Print all entries below exactly, without images.
-------- Information supplied --------
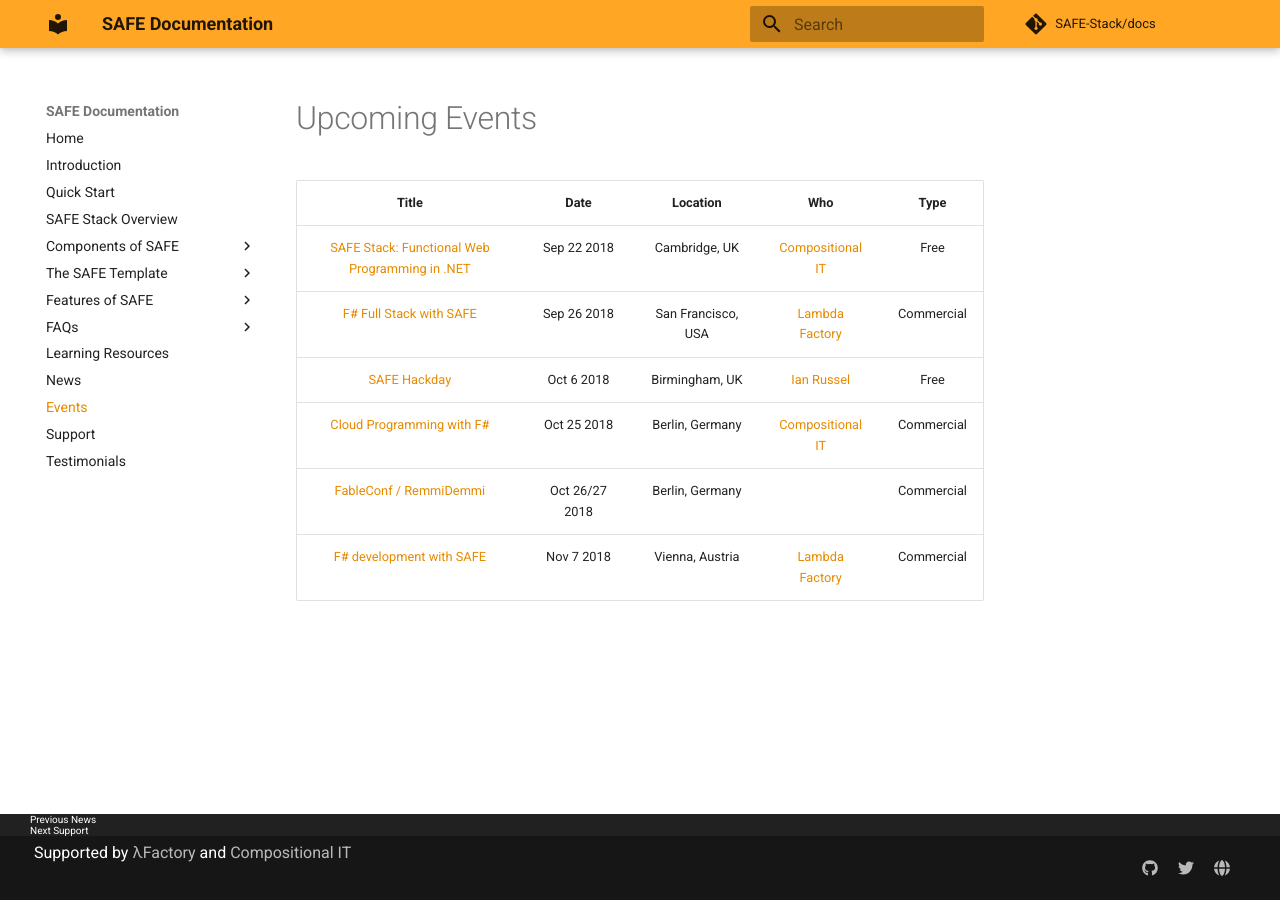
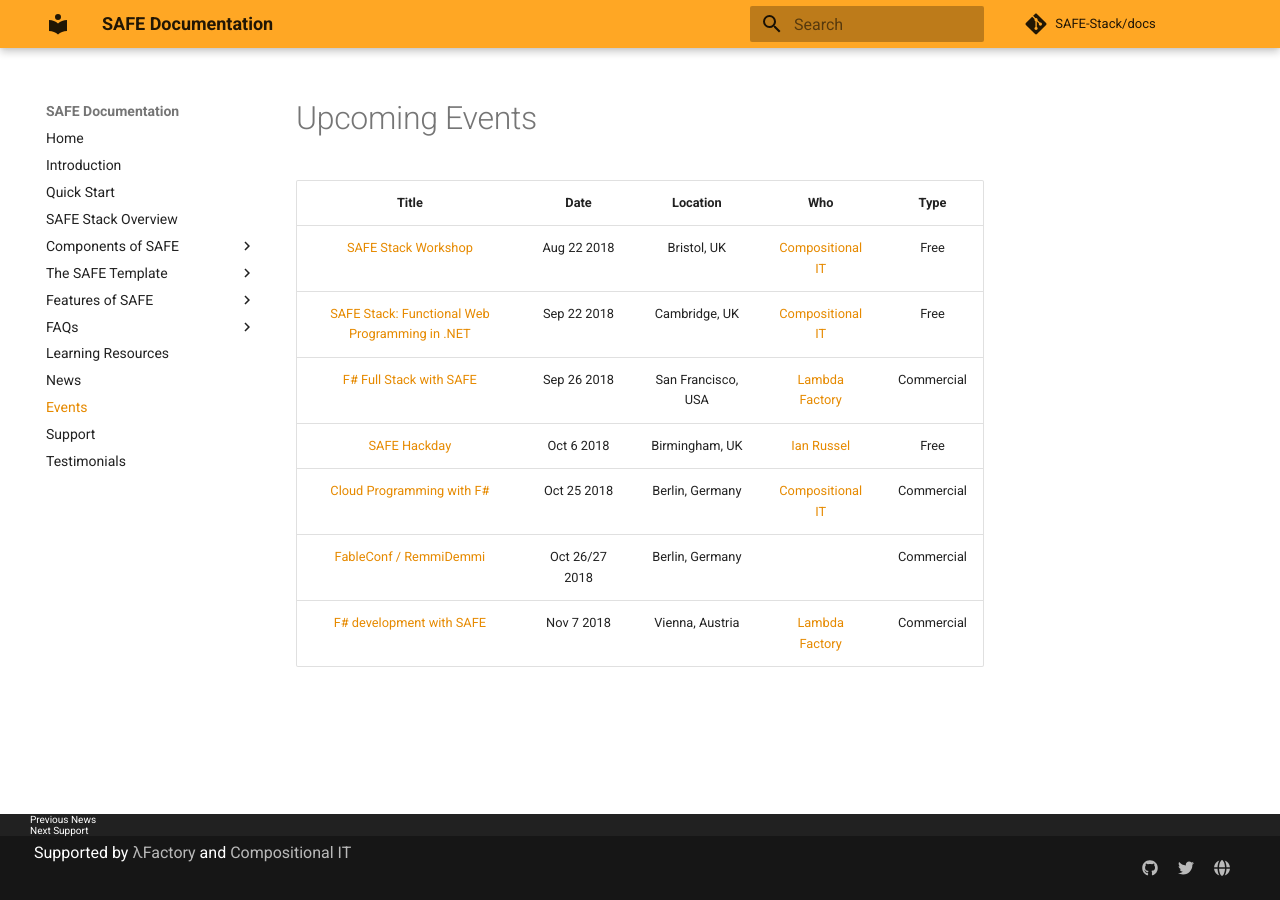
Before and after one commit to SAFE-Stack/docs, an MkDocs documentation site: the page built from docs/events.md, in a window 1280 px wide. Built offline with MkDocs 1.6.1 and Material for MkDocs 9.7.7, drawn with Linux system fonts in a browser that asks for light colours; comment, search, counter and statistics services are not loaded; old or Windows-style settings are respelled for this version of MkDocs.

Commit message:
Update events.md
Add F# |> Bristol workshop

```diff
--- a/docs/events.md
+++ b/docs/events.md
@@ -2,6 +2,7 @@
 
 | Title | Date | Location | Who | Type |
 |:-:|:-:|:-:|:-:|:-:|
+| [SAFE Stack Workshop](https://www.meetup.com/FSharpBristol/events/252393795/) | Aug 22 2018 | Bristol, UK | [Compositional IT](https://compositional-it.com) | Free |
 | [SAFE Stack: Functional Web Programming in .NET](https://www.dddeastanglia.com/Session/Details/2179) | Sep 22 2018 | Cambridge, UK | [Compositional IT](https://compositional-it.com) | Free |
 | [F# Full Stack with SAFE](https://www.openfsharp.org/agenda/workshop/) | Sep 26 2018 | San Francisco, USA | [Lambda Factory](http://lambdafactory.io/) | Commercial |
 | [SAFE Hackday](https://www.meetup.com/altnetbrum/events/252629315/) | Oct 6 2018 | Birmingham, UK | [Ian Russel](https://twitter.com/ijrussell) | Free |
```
--------
• _Output for this exercise_:
Before and after one commit to SAFE-Stack/docs, an MkDocs documentation site: the page built from docs/events.md, in a window 1280 px wide. Built offline with MkDocs 1.6.1 and Material for MkDocs 9.7.7, drawn with Linux system fonts in a browser that asks for light colours; comment, search, counter and statistics services are not loaded; old or Windows-style settings are respelled for this version of MkDocs.

Commit message:
Update events.md
Add F# |> Bristol workshop

```diff
--- a/docs/events.md
+++ b/docs/events.md
@@ -2,6 +2,7 @@
 
 | Title | Date | Location | Who | Type |
 |:-:|:-:|:-:|:-:|:-:|
+| [SAFE Stack Workshop](https://www.meetup.com/FSharpBristol/events/252393795/) | Aug 22 2018 | Bristol, UK | [Compositional IT](https://compositional-it.com) | Free |
 | [SAFE Stack: Functional Web Programming in .NET](https://www.dddeastanglia.com/Session/Details/2179) | Sep 22 2018 | Cambridge, UK | [Compositional IT](https://compositional-it.com) | Free |
 | [F# Full Stack with SAFE](https://www.openfsharp.org/agenda/workshop/) | Sep 26 2018 | San Francisco, USA | [Lambda Factory](http://lambdafactory.io/) | Commercial |
 | [SAFE Hackday](https://www.meetup.com/altnetbrum/events/252629315/) | Oct 6 2018 | Birmingham, UK | [Ian Russel](https://twitter.com/ijrussell) | Free |
```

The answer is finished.